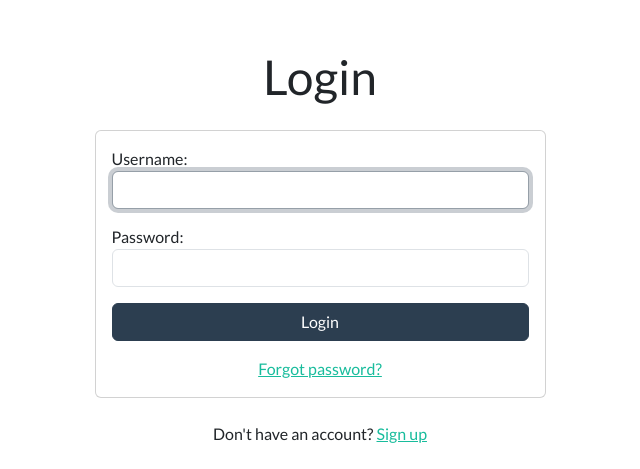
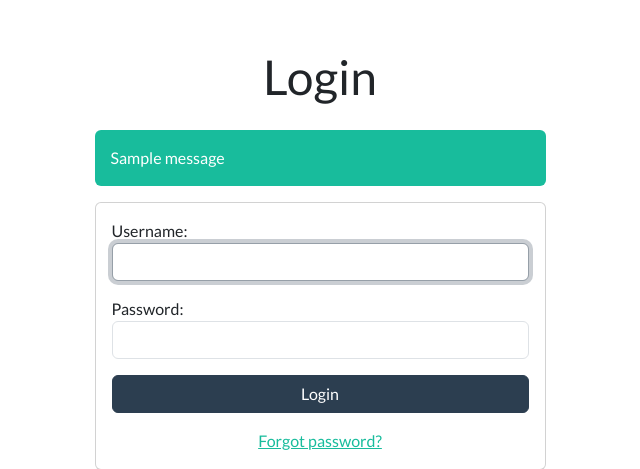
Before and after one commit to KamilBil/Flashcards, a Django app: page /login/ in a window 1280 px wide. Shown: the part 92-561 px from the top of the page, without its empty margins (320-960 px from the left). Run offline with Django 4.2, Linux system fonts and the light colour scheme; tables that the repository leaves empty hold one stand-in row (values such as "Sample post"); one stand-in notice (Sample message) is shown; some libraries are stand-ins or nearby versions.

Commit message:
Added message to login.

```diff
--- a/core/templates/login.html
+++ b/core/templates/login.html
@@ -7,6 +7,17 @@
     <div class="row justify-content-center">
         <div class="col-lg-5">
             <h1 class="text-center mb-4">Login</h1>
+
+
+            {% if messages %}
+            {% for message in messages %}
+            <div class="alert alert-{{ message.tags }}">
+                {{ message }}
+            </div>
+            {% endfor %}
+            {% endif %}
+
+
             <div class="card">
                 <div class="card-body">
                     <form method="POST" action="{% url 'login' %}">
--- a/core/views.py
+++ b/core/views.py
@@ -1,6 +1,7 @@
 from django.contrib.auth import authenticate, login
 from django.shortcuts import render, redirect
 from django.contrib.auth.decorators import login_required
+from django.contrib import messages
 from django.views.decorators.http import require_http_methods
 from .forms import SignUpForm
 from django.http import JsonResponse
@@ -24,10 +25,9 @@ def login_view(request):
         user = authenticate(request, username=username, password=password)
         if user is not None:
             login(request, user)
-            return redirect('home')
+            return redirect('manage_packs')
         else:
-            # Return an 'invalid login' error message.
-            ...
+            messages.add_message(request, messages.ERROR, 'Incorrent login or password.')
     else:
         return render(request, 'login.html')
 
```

◇ ◇ ◇ ◇

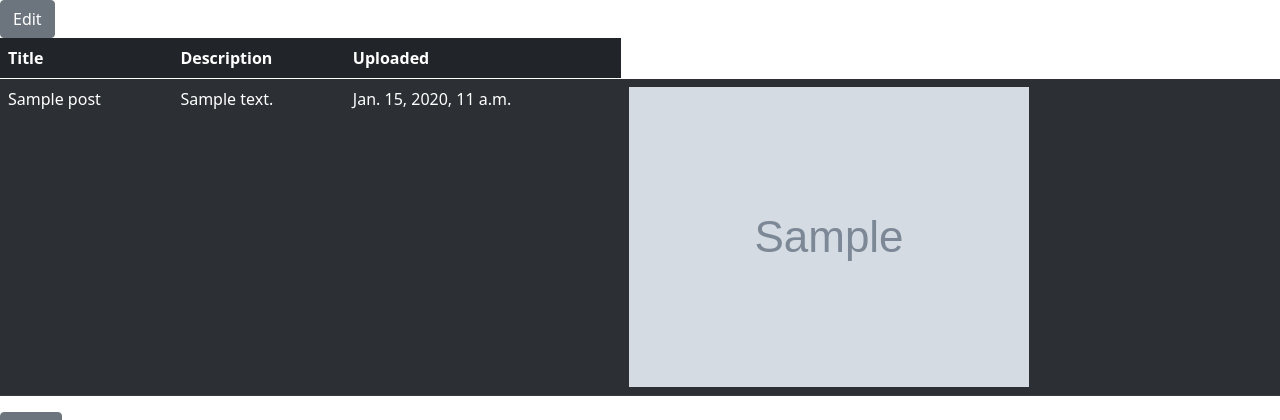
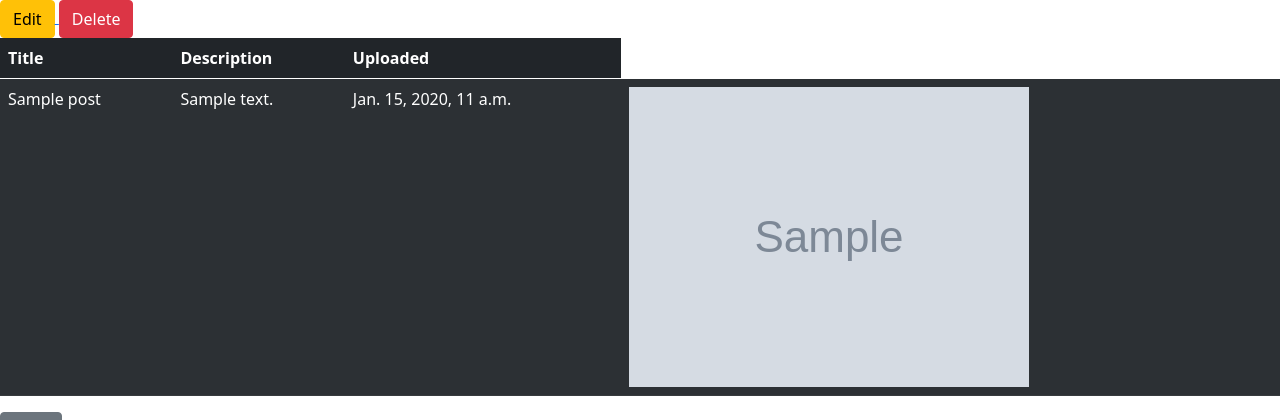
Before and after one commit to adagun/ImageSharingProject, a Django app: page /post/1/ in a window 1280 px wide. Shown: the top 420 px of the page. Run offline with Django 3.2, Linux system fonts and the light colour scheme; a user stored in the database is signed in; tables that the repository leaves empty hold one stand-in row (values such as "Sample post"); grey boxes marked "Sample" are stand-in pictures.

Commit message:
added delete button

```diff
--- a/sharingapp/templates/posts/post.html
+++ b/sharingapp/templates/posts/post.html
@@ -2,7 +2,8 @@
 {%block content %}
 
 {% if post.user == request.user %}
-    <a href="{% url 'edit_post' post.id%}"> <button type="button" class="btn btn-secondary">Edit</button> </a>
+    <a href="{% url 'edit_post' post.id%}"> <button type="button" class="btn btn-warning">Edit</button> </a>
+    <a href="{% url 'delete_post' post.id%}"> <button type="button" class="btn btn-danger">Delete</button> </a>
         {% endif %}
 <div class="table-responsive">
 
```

◇ ◇ ◇ ◇

## What the task asks
Locate the lines above that contain "html" and copy them.

## Response to the exercise
--- a/core/templates/login.html
+++ b/core/templates/login.html
         return render(request, 'login.html')
--- a/sharingapp/templates/posts/post.html
+++ b/sharingapp/templates/posts/post.html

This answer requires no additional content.